* [Assignment]
Reprint the entries without altering anything.

* [Source material]
== == ==

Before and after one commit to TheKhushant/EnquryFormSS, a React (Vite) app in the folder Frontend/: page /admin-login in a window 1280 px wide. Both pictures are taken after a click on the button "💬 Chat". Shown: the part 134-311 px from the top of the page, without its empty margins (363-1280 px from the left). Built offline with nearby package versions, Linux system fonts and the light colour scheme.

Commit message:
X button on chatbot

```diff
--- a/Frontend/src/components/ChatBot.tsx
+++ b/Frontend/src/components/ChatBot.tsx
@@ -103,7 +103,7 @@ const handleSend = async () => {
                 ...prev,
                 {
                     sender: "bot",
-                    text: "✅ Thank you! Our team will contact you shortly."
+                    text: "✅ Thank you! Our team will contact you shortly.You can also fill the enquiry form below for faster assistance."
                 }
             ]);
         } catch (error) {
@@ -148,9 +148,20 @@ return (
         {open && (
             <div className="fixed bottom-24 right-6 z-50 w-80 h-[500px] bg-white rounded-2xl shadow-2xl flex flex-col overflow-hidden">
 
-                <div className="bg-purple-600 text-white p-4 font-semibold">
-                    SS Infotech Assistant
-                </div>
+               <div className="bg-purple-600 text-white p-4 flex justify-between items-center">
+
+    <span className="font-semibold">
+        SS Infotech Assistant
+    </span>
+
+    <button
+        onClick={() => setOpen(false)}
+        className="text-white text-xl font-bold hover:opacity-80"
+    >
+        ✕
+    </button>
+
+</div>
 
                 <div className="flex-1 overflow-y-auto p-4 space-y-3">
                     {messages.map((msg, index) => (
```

== == ==

* [Response]
Before and after one commit to TheKhushant/EnquryFormSS, a React (Vite) app in the folder Frontend/: page /admin-login in a window 1280 px wide. Both pictures are taken after a click on the button "💬 Chat". Shown: the part 134-311 px from the top of the page, without its empty margins (363-1280 px from the left). Built offline with nearby package versions, Linux system fonts and the light colour scheme.

Commit message:
X button on chatbot

```diff
--- a/Frontend/src/components/ChatBot.tsx
+++ b/Frontend/src/components/ChatBot.tsx
@@ -103,7 +103,7 @@ const handleSend = async () => {
                 ...prev,
                 {
                     sender: "bot",
-                    text: "✅ Thank you! Our team will contact you shortly."
+                    text: "✅ Thank you! Our team will contact you shortly.You can also fill the enquiry form below for faster assistance."
                 }
             ]);
         } catch (error) {
@@ -148,9 +148,20 @@ return (
         {open && (
             <div className="fixed bottom-24 right-6 z-50 w-80 h-[500px] bg-white rounded-2xl shadow-2xl flex flex-col overflow-hidden">
 
-                <div className="bg-purple-600 text-white p-4 font-semibold">
-                    SS Infotech Assistant
-                </div>
+               <div className="bg-purple-600 text-white p-4 flex justify-between items-center">
+
+    <span className="font-semibold">
+        SS Infotech Assistant
+    </span>
+
+    <button
+        onClick={() => setOpen(false)}
+        className="text-white text-xl font-bold hover:opacity-80"
+    >
+        ✕
+    </button>
+
+</div>
 
                 <div className="flex-1 overflow-y-auto p-4 space-y-3">
                     {messages.map((msg, index) => (
```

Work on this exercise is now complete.